To Trump’s credit, though, it sounds like he drove enough of a hard bargain that Schumer left under no illusions that POTUS was prepared to roll over. Shutdown iceberg, dead ahead. While we wait for impact, here’s a fun subplot among all of the congressional knife-fighting this afternoon:

“All I can say is we’re not going to end family immigration for DACA,” [Lindsey] Graham said. “The Tom Cotton approach has no viability here. You know, he’s become sort of the Steve King of the Senate.”…

Later on Friday, Cotton responded to the South Carolina senator, telling a group of reporters on Capitol Hill that because Graham failed to win the Republican presidential primary in 2016, he is unqualified to lead the charge on immigration issues now.

“The difference between Steve King and Lindsey Graham is that Steve King can actually win an election in Iowa,” Cotton said. “Look, we had an election in 2016. Immigration was a major issue there and the American people and especially Republican primary voters made it clear that they wanted Donald Trump’s vision of immigration policy, not Lindsey Graham’s. He didn’t make it to the starting line and he didn’t even make it off the kiddie table in the debates.”

Out: Metaphorical brawls over immigration on the Senate floor. Coming soon: *Actual* brawls over immigration on the Senate floor. And not even between different parties!
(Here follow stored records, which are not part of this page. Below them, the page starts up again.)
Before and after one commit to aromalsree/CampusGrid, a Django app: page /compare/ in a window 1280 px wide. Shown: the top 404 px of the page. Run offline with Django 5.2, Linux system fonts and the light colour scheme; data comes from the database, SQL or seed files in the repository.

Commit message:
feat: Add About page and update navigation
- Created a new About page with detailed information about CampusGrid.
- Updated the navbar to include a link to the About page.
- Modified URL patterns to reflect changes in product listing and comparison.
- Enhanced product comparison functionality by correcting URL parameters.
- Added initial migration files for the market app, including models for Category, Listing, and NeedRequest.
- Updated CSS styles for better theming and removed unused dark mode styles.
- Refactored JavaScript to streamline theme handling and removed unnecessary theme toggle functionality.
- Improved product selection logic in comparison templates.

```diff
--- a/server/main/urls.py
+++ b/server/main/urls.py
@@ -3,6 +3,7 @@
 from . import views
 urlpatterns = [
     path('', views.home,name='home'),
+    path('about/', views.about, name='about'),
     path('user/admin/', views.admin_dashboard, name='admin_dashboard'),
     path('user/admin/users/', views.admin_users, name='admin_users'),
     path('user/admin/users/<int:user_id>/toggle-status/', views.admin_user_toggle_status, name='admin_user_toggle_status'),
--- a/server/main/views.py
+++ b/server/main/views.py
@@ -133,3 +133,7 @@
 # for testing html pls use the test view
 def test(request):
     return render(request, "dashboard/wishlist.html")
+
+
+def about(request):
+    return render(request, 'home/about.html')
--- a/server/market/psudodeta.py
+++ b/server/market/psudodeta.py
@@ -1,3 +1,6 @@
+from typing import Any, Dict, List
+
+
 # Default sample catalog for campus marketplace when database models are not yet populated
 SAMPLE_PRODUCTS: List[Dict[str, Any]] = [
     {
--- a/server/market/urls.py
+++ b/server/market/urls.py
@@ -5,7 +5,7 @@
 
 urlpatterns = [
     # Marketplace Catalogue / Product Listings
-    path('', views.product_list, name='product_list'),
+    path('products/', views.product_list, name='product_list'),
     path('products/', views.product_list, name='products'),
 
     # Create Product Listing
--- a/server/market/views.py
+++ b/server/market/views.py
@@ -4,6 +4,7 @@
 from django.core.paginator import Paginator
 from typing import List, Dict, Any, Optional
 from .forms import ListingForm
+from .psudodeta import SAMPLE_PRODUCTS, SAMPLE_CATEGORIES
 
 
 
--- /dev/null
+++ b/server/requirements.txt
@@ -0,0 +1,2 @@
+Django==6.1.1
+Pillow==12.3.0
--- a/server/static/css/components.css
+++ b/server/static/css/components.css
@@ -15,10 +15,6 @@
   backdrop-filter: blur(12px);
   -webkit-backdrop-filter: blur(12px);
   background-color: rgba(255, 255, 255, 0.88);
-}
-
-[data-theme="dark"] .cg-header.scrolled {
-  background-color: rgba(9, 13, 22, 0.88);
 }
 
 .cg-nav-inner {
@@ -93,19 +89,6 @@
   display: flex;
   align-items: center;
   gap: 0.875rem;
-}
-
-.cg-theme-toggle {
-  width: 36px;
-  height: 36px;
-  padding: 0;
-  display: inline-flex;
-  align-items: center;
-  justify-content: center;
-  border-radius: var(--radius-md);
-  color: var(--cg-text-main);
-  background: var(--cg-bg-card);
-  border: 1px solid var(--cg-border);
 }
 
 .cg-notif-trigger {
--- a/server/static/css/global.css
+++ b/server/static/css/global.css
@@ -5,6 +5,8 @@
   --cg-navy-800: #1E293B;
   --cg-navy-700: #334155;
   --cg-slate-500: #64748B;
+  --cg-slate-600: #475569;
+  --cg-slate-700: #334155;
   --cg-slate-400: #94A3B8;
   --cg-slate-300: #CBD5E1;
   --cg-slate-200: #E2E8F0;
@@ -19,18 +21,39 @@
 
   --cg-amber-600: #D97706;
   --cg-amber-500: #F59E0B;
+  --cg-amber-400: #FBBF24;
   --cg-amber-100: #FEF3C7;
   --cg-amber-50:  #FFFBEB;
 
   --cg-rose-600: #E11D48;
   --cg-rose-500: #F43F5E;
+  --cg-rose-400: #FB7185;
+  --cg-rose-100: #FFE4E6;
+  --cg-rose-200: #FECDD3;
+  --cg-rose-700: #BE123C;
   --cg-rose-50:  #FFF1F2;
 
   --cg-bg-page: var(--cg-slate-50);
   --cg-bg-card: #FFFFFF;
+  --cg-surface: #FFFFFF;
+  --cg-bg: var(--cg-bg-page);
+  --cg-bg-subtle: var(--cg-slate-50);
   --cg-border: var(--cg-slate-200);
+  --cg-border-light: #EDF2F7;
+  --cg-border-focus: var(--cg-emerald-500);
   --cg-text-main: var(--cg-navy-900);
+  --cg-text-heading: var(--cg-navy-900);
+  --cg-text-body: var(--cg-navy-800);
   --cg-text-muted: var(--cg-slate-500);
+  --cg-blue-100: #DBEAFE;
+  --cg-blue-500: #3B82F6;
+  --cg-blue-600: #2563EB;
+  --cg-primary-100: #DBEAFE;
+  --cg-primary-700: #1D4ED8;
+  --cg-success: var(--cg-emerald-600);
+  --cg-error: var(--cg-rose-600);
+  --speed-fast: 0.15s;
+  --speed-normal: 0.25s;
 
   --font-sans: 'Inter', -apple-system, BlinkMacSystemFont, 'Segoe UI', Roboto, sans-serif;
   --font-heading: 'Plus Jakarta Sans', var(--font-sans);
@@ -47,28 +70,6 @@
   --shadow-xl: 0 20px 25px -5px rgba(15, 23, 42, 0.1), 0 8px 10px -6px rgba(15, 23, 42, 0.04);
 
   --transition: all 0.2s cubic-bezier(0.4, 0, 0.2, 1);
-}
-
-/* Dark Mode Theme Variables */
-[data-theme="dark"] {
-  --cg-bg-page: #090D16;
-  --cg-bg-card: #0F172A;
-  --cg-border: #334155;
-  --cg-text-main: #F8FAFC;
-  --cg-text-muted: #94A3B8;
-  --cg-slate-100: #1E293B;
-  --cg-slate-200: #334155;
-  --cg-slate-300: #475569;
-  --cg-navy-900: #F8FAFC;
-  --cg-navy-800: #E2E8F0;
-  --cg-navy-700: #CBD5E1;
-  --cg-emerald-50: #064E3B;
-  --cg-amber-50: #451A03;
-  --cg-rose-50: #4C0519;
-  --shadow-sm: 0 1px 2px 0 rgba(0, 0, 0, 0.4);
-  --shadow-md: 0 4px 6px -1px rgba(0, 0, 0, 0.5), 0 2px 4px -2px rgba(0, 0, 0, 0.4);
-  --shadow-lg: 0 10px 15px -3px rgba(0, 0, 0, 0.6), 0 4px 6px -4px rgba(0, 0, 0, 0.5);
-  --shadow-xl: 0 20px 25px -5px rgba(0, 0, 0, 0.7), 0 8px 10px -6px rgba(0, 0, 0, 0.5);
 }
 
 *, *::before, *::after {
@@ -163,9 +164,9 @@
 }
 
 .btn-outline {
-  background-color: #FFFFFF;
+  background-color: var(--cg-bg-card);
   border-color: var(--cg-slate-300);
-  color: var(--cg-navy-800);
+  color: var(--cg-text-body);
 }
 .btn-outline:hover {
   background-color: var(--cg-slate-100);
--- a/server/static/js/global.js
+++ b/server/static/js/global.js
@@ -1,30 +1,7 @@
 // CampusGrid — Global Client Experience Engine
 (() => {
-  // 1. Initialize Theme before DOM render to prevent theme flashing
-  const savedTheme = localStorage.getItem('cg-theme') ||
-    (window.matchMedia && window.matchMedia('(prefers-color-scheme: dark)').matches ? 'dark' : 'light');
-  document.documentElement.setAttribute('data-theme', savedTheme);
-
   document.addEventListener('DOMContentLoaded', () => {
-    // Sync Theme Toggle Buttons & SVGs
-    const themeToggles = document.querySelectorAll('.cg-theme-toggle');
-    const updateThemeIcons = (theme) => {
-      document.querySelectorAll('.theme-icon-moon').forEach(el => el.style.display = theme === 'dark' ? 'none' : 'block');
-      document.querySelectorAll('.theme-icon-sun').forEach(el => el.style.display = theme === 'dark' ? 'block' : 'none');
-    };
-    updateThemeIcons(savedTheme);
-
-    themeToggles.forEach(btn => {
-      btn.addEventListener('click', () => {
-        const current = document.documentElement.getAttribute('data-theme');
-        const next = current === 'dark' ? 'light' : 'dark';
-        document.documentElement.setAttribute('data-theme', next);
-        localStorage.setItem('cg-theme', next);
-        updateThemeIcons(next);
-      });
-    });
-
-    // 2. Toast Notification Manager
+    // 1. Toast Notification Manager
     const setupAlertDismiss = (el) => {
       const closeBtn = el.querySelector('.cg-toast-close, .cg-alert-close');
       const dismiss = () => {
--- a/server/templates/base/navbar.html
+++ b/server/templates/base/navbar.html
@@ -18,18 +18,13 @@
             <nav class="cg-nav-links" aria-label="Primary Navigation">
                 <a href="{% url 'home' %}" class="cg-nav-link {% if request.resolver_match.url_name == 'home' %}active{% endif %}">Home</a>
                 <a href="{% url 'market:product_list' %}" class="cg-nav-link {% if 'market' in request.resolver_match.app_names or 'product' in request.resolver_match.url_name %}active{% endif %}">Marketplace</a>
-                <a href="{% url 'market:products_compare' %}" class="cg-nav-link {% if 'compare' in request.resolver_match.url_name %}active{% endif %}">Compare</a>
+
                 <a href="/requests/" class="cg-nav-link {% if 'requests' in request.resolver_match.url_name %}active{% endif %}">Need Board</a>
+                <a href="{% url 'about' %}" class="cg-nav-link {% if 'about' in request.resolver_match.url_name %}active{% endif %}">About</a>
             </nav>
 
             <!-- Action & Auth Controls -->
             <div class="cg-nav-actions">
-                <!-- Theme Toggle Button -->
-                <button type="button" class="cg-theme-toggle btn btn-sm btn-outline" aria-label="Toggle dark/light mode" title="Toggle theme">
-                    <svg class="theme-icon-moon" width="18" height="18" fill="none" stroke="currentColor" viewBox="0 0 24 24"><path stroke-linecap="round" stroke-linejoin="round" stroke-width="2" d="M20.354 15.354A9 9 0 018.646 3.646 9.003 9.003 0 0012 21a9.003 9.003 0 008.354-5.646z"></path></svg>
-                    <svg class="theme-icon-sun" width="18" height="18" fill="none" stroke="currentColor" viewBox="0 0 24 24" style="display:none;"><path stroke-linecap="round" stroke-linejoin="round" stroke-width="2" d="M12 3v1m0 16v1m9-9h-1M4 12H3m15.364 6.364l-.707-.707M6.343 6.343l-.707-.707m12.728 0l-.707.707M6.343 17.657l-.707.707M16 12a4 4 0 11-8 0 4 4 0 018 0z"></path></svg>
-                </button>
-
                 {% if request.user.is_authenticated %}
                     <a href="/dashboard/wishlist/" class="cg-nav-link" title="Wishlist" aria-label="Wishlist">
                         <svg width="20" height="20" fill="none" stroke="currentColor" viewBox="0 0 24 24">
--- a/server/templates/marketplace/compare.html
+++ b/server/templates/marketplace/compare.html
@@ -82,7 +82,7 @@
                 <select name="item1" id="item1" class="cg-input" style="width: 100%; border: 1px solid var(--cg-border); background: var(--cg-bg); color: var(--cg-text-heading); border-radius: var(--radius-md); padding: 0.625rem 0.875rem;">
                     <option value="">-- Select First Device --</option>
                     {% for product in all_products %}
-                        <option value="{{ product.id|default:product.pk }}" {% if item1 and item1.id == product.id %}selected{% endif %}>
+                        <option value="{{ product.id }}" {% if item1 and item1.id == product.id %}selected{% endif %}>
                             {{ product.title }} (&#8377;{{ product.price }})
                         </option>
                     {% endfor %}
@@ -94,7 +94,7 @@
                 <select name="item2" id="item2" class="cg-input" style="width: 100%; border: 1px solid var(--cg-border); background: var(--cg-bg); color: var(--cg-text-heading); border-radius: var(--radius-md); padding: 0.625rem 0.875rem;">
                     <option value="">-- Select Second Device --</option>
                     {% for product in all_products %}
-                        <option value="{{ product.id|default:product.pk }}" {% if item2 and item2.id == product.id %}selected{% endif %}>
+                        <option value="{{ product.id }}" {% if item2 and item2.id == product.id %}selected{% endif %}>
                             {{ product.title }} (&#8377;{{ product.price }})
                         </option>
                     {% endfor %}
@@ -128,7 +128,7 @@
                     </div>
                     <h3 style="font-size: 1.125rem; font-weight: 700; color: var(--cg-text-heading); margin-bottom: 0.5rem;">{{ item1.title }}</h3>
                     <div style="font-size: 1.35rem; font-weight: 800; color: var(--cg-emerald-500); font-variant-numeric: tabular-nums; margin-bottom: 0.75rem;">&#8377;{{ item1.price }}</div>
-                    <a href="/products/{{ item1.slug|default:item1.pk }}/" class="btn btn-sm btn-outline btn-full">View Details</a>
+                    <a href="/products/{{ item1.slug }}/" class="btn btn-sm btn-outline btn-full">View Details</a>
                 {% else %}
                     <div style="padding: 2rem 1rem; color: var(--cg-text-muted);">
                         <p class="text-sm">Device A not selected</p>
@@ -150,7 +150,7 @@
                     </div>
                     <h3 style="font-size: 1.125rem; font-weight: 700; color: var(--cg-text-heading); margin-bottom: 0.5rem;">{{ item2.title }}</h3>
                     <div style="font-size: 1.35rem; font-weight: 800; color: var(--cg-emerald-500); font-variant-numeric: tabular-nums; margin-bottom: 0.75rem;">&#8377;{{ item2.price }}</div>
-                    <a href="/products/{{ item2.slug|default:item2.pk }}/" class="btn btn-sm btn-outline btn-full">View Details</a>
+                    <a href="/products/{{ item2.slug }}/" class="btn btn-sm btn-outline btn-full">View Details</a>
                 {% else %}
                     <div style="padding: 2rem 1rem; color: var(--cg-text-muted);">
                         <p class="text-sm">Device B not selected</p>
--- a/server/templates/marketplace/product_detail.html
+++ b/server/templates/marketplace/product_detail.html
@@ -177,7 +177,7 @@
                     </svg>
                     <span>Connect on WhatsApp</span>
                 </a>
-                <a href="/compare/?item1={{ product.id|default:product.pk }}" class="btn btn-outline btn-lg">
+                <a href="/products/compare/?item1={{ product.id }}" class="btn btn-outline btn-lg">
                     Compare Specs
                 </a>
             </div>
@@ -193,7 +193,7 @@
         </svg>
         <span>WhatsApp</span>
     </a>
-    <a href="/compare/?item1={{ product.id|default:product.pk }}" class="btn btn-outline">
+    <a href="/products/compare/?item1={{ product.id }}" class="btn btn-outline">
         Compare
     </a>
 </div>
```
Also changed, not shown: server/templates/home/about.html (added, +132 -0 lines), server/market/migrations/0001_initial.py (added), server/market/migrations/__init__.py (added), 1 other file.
Anyway, a brief shutdown probably won’t hurt Republicans much politically … unless it disrupts economic growth, in which case take cover. In lieu of an exit question, as further evidence of my claim this morning that Democrats are now wild-eyed fanatics on immigration, go read about the fartknocker who’s now attorney general of California threatening private employers with fines if they too eagerly assist the federal government with immigration raids. Anyone can be pro-amnesty, but the real bleeding edge of liberal activism is penalizing people for complying with federal laws that undercut the political preferences of bien-pensants.